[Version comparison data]
━━━━━━━━

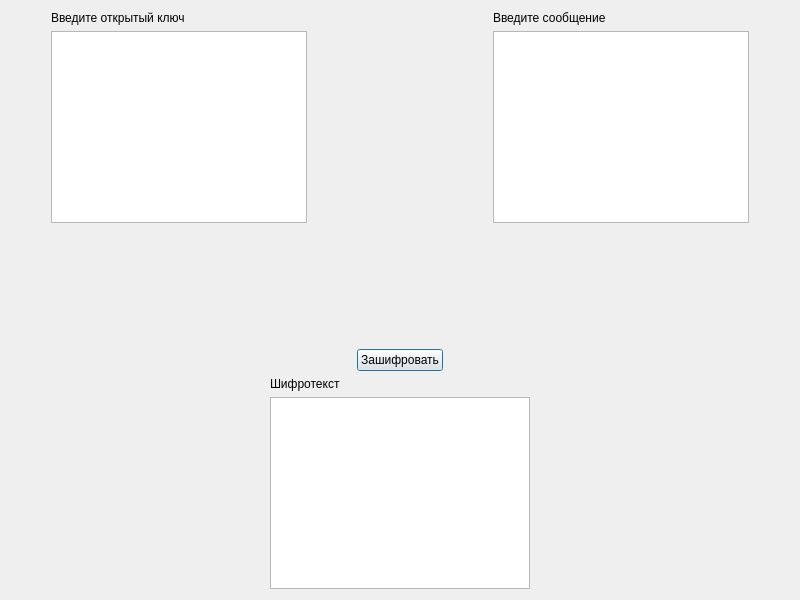
Qt form Qt/QtDigitalSignature/encrypt.ui (aleksei65537/CryptoLabs) before a commit.
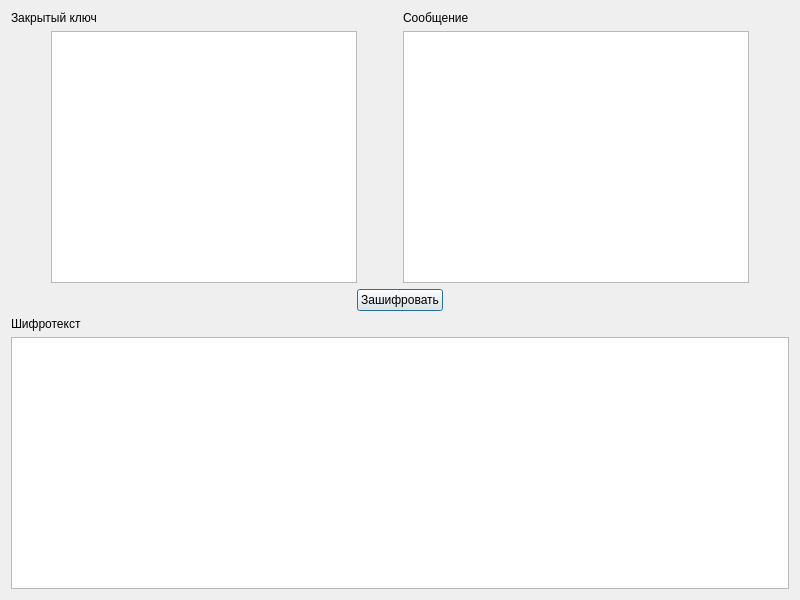
The same form after that commit.

Diff of the .ui file:
```diff
--- a/Qt/QtDigitalSignature/encrypt.ui
+++ b/Qt/QtDigitalSignature/encrypt.ui
@@ -13,16 +13,28 @@
   <property name="windowTitle">
    <string>Dialog</string>
   </property>
-  <layout class="QVBoxLayout" name="verticalLayout_4">
+  <layout class="QVBoxLayout" name="verticalLayout_5">
    <item>
     <layout class="QHBoxLayout" name="horizontalLayout_3">
      <item>
+      <layout class="QVBoxLayout" name="verticalLayout">
+       <item>
+        <widget class="QLabel" name="label_2">
+         <property name="text">
+          <string>Закрытый ключ</string>
+         </property>
+        </widget>
+       </item>
+       <item>
       <layout class="QHBoxLayout" name="horizontalLayout">
        <item>
         <spacer name="horizontalSpacer">
          <property name="orientation">
           <enum>Qt::Horizontal</enum>
          </property>
+           <property name="sizeType">
+            <enum>QSizePolicy::Minimum</enum>
+           </property>
          <property name="sizeHint" stdset="0">
           <size>
            <width>40</width>
@@ -30,15 +42,6 @@
           </size>
          </property>
         </spacer>
-       </item>
-       <item>
-        <layout class="QVBoxLayout" name="verticalLayout">
-         <item>
-          <widget class="QLabel" name="label">
-           <property name="text">
-            <string>Введите открытый ключ</string>
-           </property>
-          </widget>
          </item>
          <item>
           <widget class="QTextEdit" name="textEditKey"/>
@@ -48,10 +51,13 @@
       </layout>
      </item>
      <item>
-      <spacer name="horizontalSpacer_2">
+      <spacer name="horizontalSpacer_3">
        <property name="orientation">
         <enum>Qt::Horizontal</enum>
        </property>
+       <property name="sizeType">
+        <enum>QSizePolicy::Minimum</enum>
+       </property>
        <property name="sizeHint" stdset="0">
         <size>
          <width>40</width>
@@ -61,26 +67,31 @@
       </spacer>
      </item>
      <item>
-      <layout class="QHBoxLayout" name="horizontalLayout_2">
+      <layout class="QVBoxLayout" name="verticalLayout_3">
+       <item>
+        <widget class="QLabel" name="label_3">
+         <property name="text">
+          <string>Сообщение</string>
+         </property>
+        </widget>
+       </item>
        <item>
         <layout class="QVBoxLayout" name="verticalLayout_2">
-         <item>
-          <widget class="QLabel" name="label_2">
-           <property name="text">
-            <string>Введите сообщение</string>
-           </property>
-          </widget>
-         </item>
          <item>
           <widget class="QTextEdit" name="textEditMessage"/>
          </item>
         </layout>
        </item>
+      </layout>
+     </item>
        <item>
-        <spacer name="horizontalSpacer_3">
+      <spacer name="horizontalSpacer_2">
          <property name="orientation">
           <enum>Qt::Horizontal</enum>
          </property>
+       <property name="sizeType">
+        <enum>QSizePolicy::Minimum</enum>
+       </property>
          <property name="sizeHint" stdset="0">
           <size>
            <width>40</width>
@@ -91,25 +102,10 @@
        </item>
       </layout>
      </item>
-    </layout>
-   </item>
    <item>
-    <spacer name="verticalSpacer">
-     <property name="orientation">
-      <enum>Qt::Vertical</enum>
-     </property>
-     <property name="sizeHint" stdset="0">
-      <size>
-       <width>20</width>
-       <height>103</height>
-      </size>
-     </property>
-    </spacer>
-   </item>
+    <layout class="QHBoxLayout" name="horizontalLayout_2">
    <item>
-    <layout class="QHBoxLayout" name="horizontalLayout_5">
-     <item>
-      <spacer name="horizontalSpacer_6">
+      <spacer name="horizontalSpacer_4">
        <property name="orientation">
         <enum>Qt::Horizontal</enum>
        </property>
@@ -129,7 +125,7 @@
       </widget>
      </item>
      <item>
-      <spacer name="horizontalSpacer_7">
+      <spacer name="horizontalSpacer_5">
        <property name="orientation">
         <enum>Qt::Horizontal</enum>
        </property>
@@ -144,24 +140,9 @@
     </layout>
    </item>
    <item>
-    <layout class="QHBoxLayout" name="horizontalLayout_4">
+    <layout class="QVBoxLayout" name="verticalLayout_4">
      <item>
-      <spacer name="horizontalSpacer_4">
-       <property name="orientation">
-        <enum>Qt::Horizontal</enum>
-       </property>
-       <property name="sizeHint" stdset="0">
-        <size>
-         <width>40</width>
-         <height>20</height>
-        </size>
-       </property>
-      </spacer>
-     </item>
-     <item>
-      <layout class="QVBoxLayout" name="verticalLayout_3">
-       <item>
-        <widget class="QLabel" name="label_3">
+      <widget class="QLabel" name="label">
          <property name="text">
           <string>Шифротекст</string>
          </property>
@@ -169,21 +150,6 @@
        </item>
        <item>
         <widget class="QTextBrowser" name="textBrowser"/>
-       </item>
-      </layout>
-     </item>
-     <item>
-      <spacer name="horizontalSpacer_5">
-       <property name="orientation">
-        <enum>Qt::Horizontal</enum>
-       </property>
-       <property name="sizeHint" stdset="0">
-        <size>
-         <width>40</width>
-         <height>20</height>
-        </size>
-       </property>
-      </spacer>
      </item>
     </layout>
    </item>
```
Left out of the diff: 4 changed lines with no effect on the pictures. Lines whose indentation alone changed are shown as unchanged.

━━━━━━━━

**What the task asks**
Within the entries above, find every line where the string "QtDigitalSignature" occurs, and copy it.

**Result of the exercise**
Qt form Qt/QtDigitalSignature/encrypt.ui (aleksei65537/CryptoLabs) before a commit.
--- a/Qt/QtDigitalSignature/encrypt.ui
+++ b/Qt/QtDigitalSignature/encrypt.ui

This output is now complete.